Brainstorming : Making Work Fun!

Brainstorming : Making Work Fun!

The workplace is a space that takes up a major chunk of the professional individual’s time. The responsibilities associated with it can be demanding. The pressures of deadlines that must be met in time, delivering quality work, and teaming up with individuals with vastly varying ideologies are all part of the hectic package that is work. “ Making work fun “ might be a cliche, but the gist of it holds true. Finding ways to break the monotony of the daily grind while maintaining productivity is a good way to sustain a healthy work environment. So, how can this be achieved? There may not be a surefire answer to this but one of the effective methods companies have adopted to meet this goal is brainstorming. 

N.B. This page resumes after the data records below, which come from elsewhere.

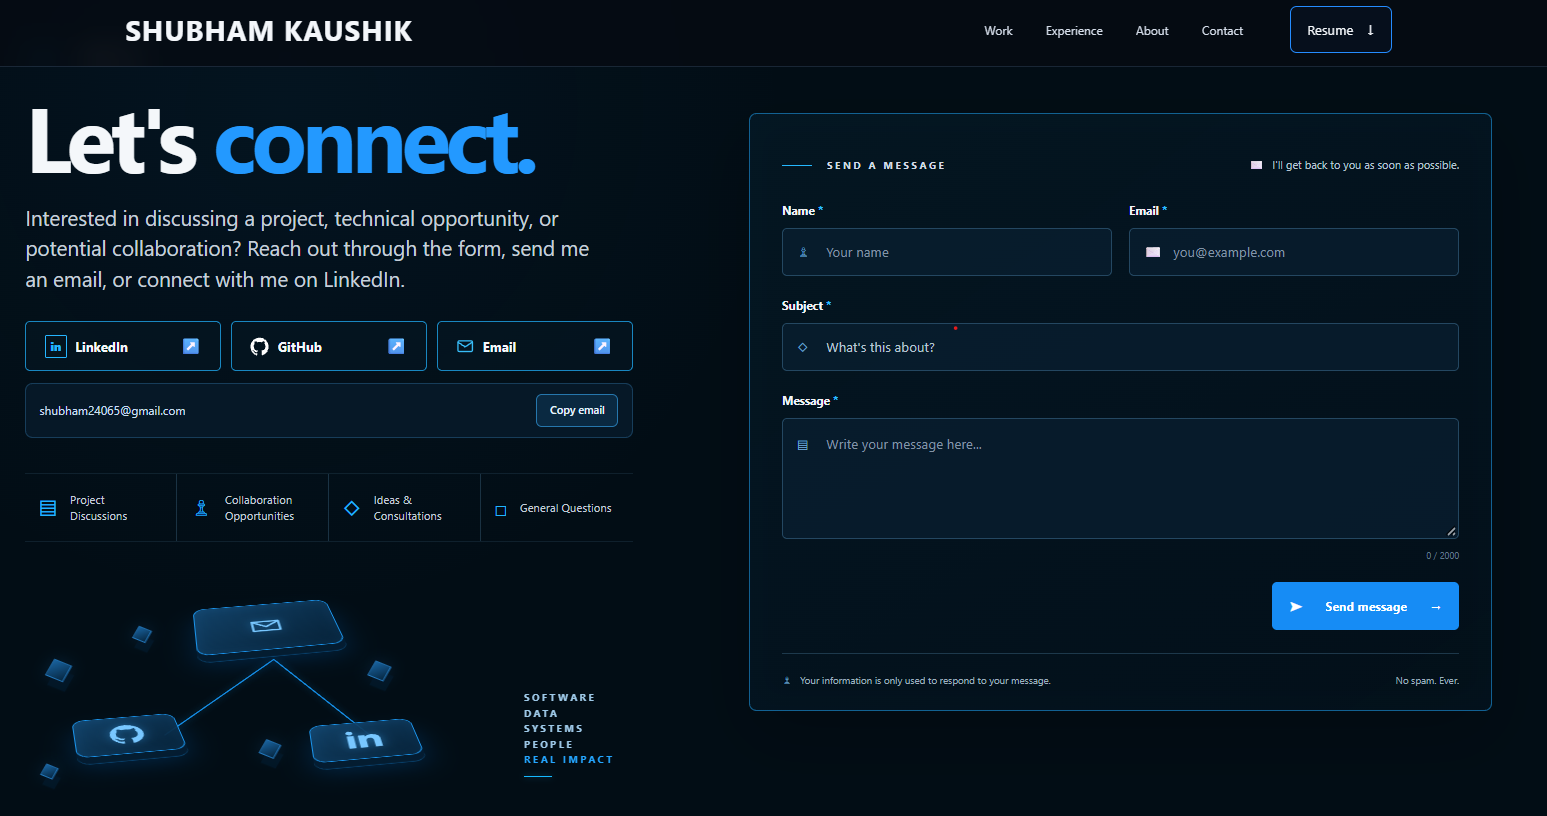
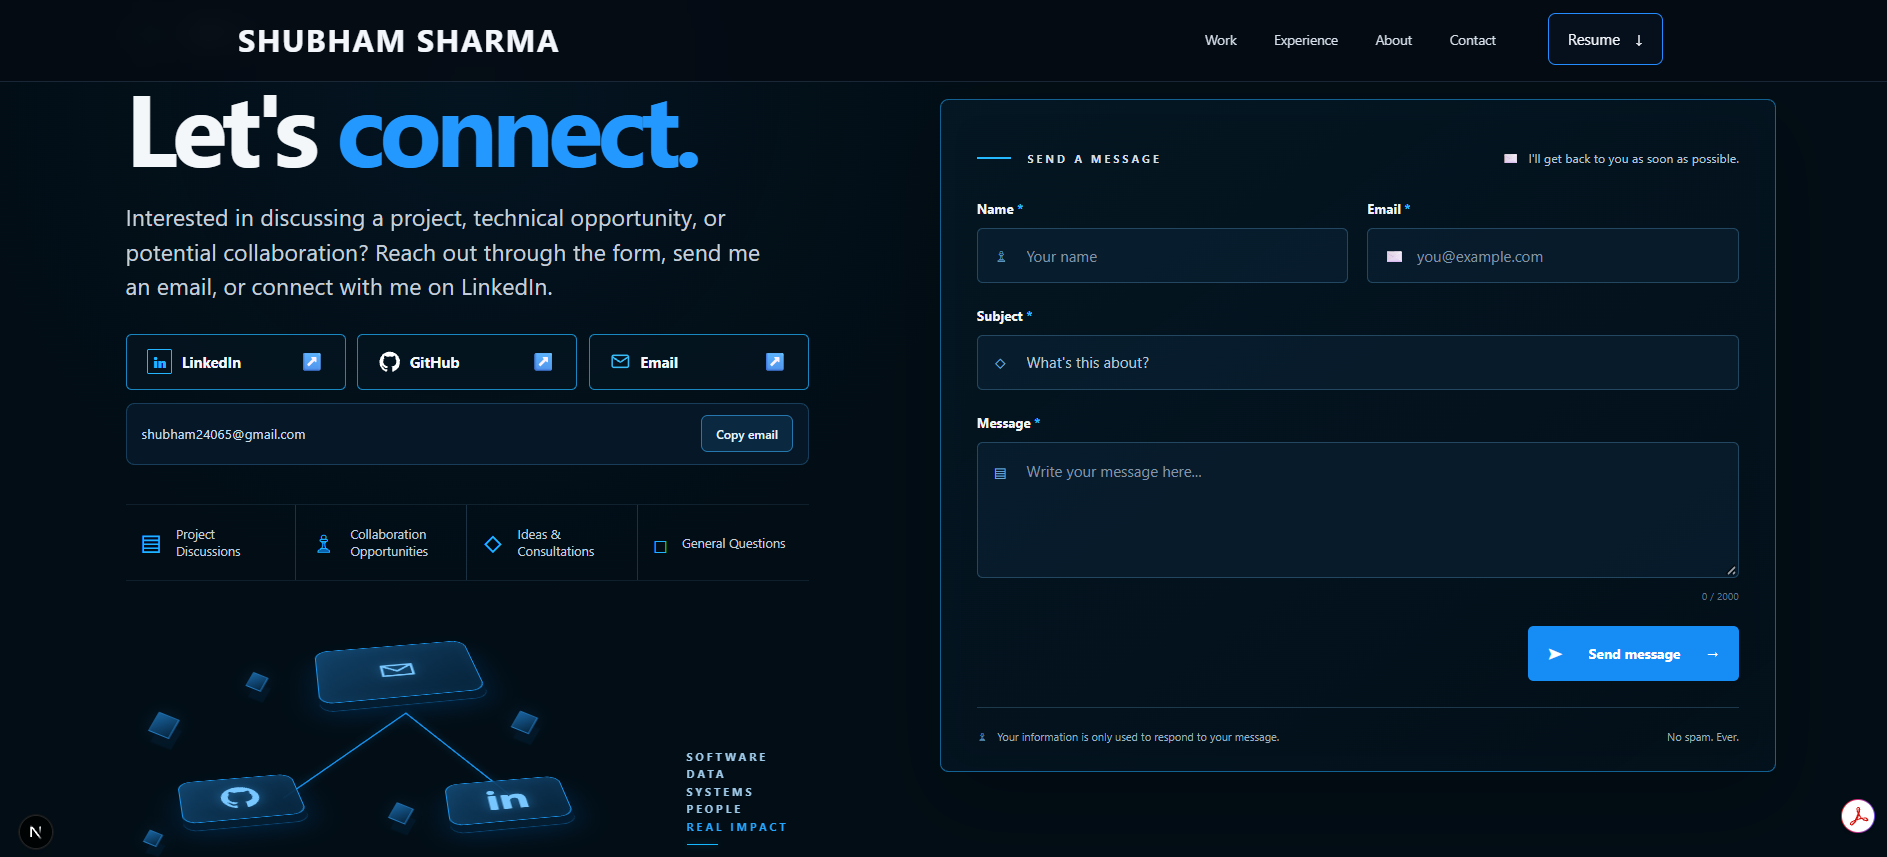
Update portfolio

diff --git a/app/layout.tsx b/app/layout.tsx
@@ -14,23 +14,23 @@ const geistMono = Geist_Mono({
   subsets: ["latin"],
 });
 
-const siteUrl = "https://shubhamkaushikportfolio.vercel.app";
+const siteUrl = "https://shubhamsharmaportfolio.vercel.app";
 
 export const metadata: Metadata = {
   metadataBase: new URL(siteUrl),
 
   title: {
-    default: "Shubham Kaushik | Software Developer",
-    template: "%s | Shubham Kaushik",
+    default: "Shubham Sharma | Software Developer",
+    template: "%s | Shubham Sharma",
   },
 
   description:
-    "Explore the portfolio of Shubham Kaushik, featuring software development, SQL, database systems, data analysis, and practical technology projects.",
+    "Explore the portfolio of Shubham Sharma, featuring software development, SQL, database systems, data analysis, and practical technology projects.",
 
-  applicationName: "Shubham Kaushik Portfolio",
+  applicationName: "Shubham Sharma Portfolio",
 
   keywords: [
-    "Shubham Kaushik",
+    "Shubham Sharma",
     "Software Developer",
     "SQL Developer",
     "Database Development",
@@ -41,8 +41,8 @@ export const metadata: Metadata = {
     "Portfolio",
   ],
 
-  authors: [{ name: "Shubham Kaushik" }],
-  creator: "Shubham Kaushik",
+  authors: [{ name: "Shubham Sharma" }],
+  creator: "Shubham Sharma",
 
   alternates: {
     canonical: "/",
@@ -52,15 +52,15 @@ export const metadata: Metadata = {
     type: "website",
     locale: "en_CA",
     url: siteUrl,
-    siteName: "Shubham Kaushik Portfolio",
-    title: "Shubham Kaushik | Software Developer",
+    siteName: "Shubham Sharma Portfolio",
+    title: "Shubham Sharma | Software Developer",
     description:
-      "Explore software development, SQL, database systems, data analysis, and practical technology projects by Shubham Kaushik.",
+      "Explore software development, SQL, database systems, data analysis, and practical technology projects by Shubham Sharma.",
   },
 
   twitter: {
     card: "summary_large_image",
-    title: "Shubham Kaushik | Software Developer",
+    title: "Shubham Sharma | Software Developer",
     description:
       "Software development, SQL, database systems, and practical technology projects.",
   },

diff --git a/components/sections/Contact.tsx b/components/sections/Contact.tsx
@@ -175,7 +175,7 @@ export default function Contact() {
             <a
               className="contact-link"
               href="mailto:shubham24065@gmail.com"
-              aria-label="Email Shubham Kaushik"
+              aria-label="Email Shubham Sharma"
             >
               <svg
                 viewBox="0 0 24 24"
@@ -494,7 +494,7 @@ export default function Contact() {
 
       <footer className="contact-footer">
         <div className="contact-footer-brand">
-          <strong>SHUBHAM KAUSHIK</strong>
+          <strong>SHUBHAM SHARMA</strong>
           <span>SOFTWARE · DATA · SYSTEMS · REAL IMPACT</span>
         </div>
 
@@ -531,8 +531,8 @@ export default function Contact() {
   </a>
   <a
     href="mailto:shubham24065@gmail.com"
-    aria-label="Email Shubham Kaushik"
-    title="Email Shubham Kaushik"
+    aria-label="Email Shubham Sharma"
+    title="Email Shubham Sharma"
   >
     <svg
       viewBox="0 0 24 24"
@@ -551,8 +551,8 @@ export default function Contact() {
 </div>
 
         <div className="contact-footer-meta">
-          <span>© 2026 Shubham Kaushik</span>
-          <span>Designed &amp; built by Shubham Kaushik</span>
+          <span>© 2026 Shubham Sharma</span>
+          <span>Designed &amp; built by Shubham Sharma</span>
         </div>
       </footer>
     </section>

diff --git a/app/projects/developer-portfolio/page.tsx b/app/projects/developer-portfolio/page.tsx
@@ -31,7 +31,7 @@ export default function DeveloperPortfolioPage() {
         "Git / GitHub",
       ]}
       github="https://github.com/Shubham24065/shubham-portfolio"
-      live="https://shubhamkaushikportfolio.vercel.app/"
+      live="https://shubhamsharmaportfolio.vercel.app/"
       sections={[
         {
           number: "01",
@@ -80,7 +80,7 @@ export default function DeveloperPortfolioPage() {
           title: "Metadata, Analytics & Discoverability",
           content:
             "Site-wide metadata defines a descriptive title, page description, canonical configuration, and Open Graph and Twitter metadata. The project also integrates Vercel Web Analytics through the root layout, allowing page views and aggregated visitor activity to be reviewed privately. Analytics is used to understand traffic and page interest, not to identify individual visitors.",
-          images: [
+            images: [
             { src: "/projects/developer-portfolio/portfolio-vercel-analytics.png", alt: "Northstar Retail SQL ticket grid within the portfolio case study", caption: "05 / Web Analytics — privacy-focused traffic monitoring and page-level engagement insights through Vercel." },
           ],
         },

diff --git a/components/sections/FeaturedWork.tsx b/components/sections/FeaturedWork.tsx
@@ -155,10 +155,10 @@ function PortfolioPreview() {
 
       <div className="portfolio-preview-header">
         <div className="portfolio-preview-brand">
-          <span className="portfolio-preview-brand-mark">SK</span>
+          <span className="portfolio-preview-brand-mark">SS</span>
 
           <div>
-            <strong>SHUBHAM KAUSHIK</strong>
+            <strong>SHUBHAM SHARMA</strong>
             <small>SOFTWARE · DATA · SYSTEMS</small>
           </div>
         </div>

diff --git a/app/projects/page.tsx b/app/projects/page.tsx
@@ -4,9 +4,9 @@ import Link from "next/link";
 import FeaturedWork from "@/components/sections/FeaturedWork";
 
 export const metadata: Metadata = {
-  title: "Projects | Shubham Kaushik",
+  title: "Projects | Shubham Sharma",
   description:
-    "Explore software development, database, and data projects by Shubham Kaushik.",
+    "Explore software development, database, and data projects by Shubham Sharma.",
 };
 
 export default function ProjectsPage() {

diff --git a/app/api/contact/route.ts b/app/api/contact/route.ts
@@ -152,7 +152,7 @@ export async function POST(request: Request) {
               color: #64748b;
             "
           >
-            Sent from shubhamkaushikportfolio.vercel.app
+            Sent from shubhamsharmaportfolio.vercel.app
           </p>
         </div>
       `,

diff --git a/components/layout/Navbar.tsx b/components/layout/Navbar.tsx
@@ -12,7 +12,7 @@ export default function Navbar() {
     <header className="site-header">
       <nav className="navbar">
         <Link href="/" className="brand">
-          SHUBHAM KAUSHIK
+          SHUBHAM SHARMA
         </Link>
 
         <div className="navbar-right">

This concept was first conceived by Madison Avenue advertising executive, Alex Osborn in his 1953 book “ Applied Imagination”, but since then “brainstorming” has undergone several changes. Primarily, brainstorming combines an informal approach to problem-solving with creative lateral thinking. This makes room for more ideas to reach the forefront, out of which some can be refined to give creative solutions while others could even lead to the birth of more ideas.

Besides gaining a host of new ideas for solutions, by giving such opportunities to employees, interaction is encouraged. This helps quiet and timid individuals come out of their shells. Furthermore, as criticism is withheld and unusual ideas are welcomed during a brainstorming session, individuals gain the confidence to speak out and let their views be heard. It creates a scenario where the employees don’t have anything to lose, which reinforces positivity and promotes a team ethic as everyone is given an equal weightage. 

As spontaneous as the idea may sound, there is still a method that must be followed to yield the best results. The process begins by preparing the group and setting up a comfortable meeting environment. Once the members of the group are decided and the location is set, the problem must be presented in a clear and defined manner. The next phase is the idea sharing phase where the members of the group pitch their ideas and the person responsible for guiding the session, collects all the information. The evaluation of the collected ideas is done only when the guide has completed collecting all the information and decides to end the meeting. Inhibiting superiors from attending the meeting is also a good step to take as their presence might affect the openness with which the rest of the individuals share their thoughts.

Conventional group problem solving can often be undermined by unhelpful group behavior. Although following a structured and analytical approach to solving problems is important, this could lead to unimaginative and limited ideas. Brainstorming, on the other hand, provides an open environment. It encourages people to pool in their ideas and views without holding back. As there is no strict rule apart from the no criticism rule, employees freely interact and even enjoy themselves! This not only helps in bringing the team closer together but also improves productivity. So, in conclusion, open up, share ideas, mingle! You can have fun and keep your boss happy at the same time!